------ INPUT RECORDS ------

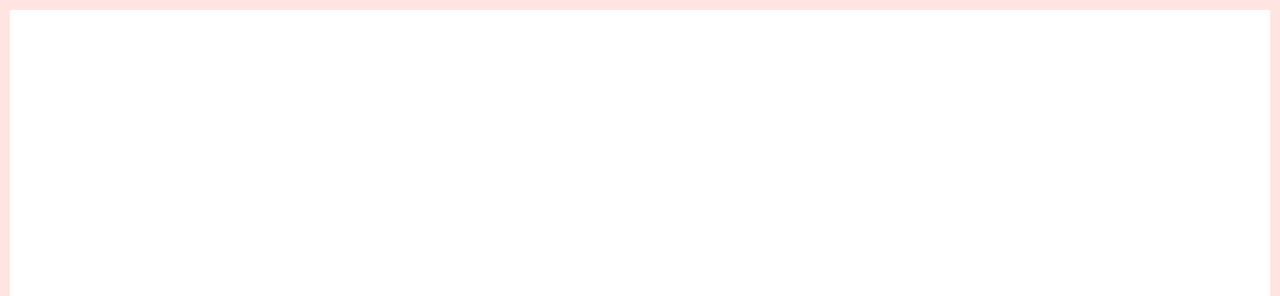
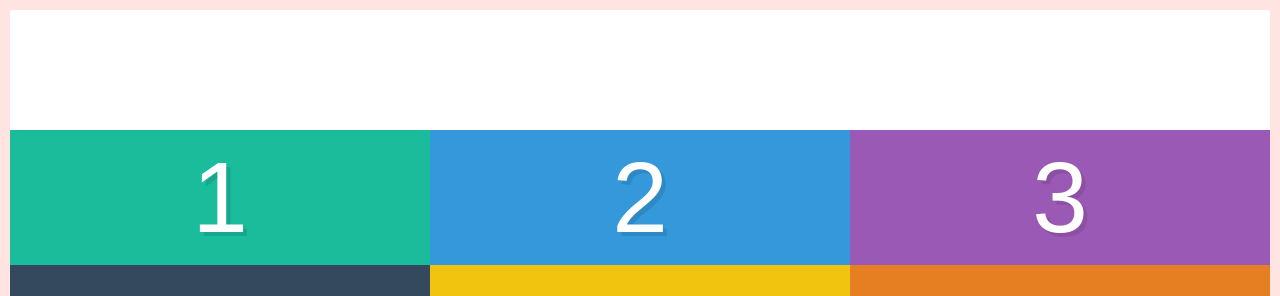
Before and after one commit to Nikshinde7/flexbox-20-days, a plain HTML site: page index.html in a window 1280 px wide. Shown: the top 296 px of the page. Drawn offline with Linux system fonts and the light colour scheme.

Commit message:
Added the CSS & Updated the Readme

```diff
--- a/style.css
+++ b/style.css
@@ -31,5 +31,11 @@ input[type=reset],input[type=submit]{-webkit-appearance:button;cursor:pointer;}b
   display: flex;
   height: 100vh;
   border: 10px solid mistyrose;
-  align-items: center;
+  flex-wrap: wrap;
+  justify-content: center;
+  align-content: center;
 }
+
+.box{
+  width: 33.333%;
+}
```
Also changed, not shown: README.md.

------

From the line containing "Added the CSS & Updated the Readme" to the final line of the entries, print every line exactly and nothing else.

ANSWER FOR THE TASK ->
Added the CSS & Updated the Readme

```diff
--- a/style.css
+++ b/style.css
@@ -31,5 +31,11 @@ input[type=reset],input[type=submit]{-webkit-appearance:button;cursor:pointer;}b
   display: flex;
   height: 100vh;
   border: 10px solid mistyrose;
-  align-items: center;
+  flex-wrap: wrap;
+  justify-content: center;
+  align-content: center;
 }
+
+.box{
+  width: 33.333%;
+}
```
Also changed, not shown: README.md.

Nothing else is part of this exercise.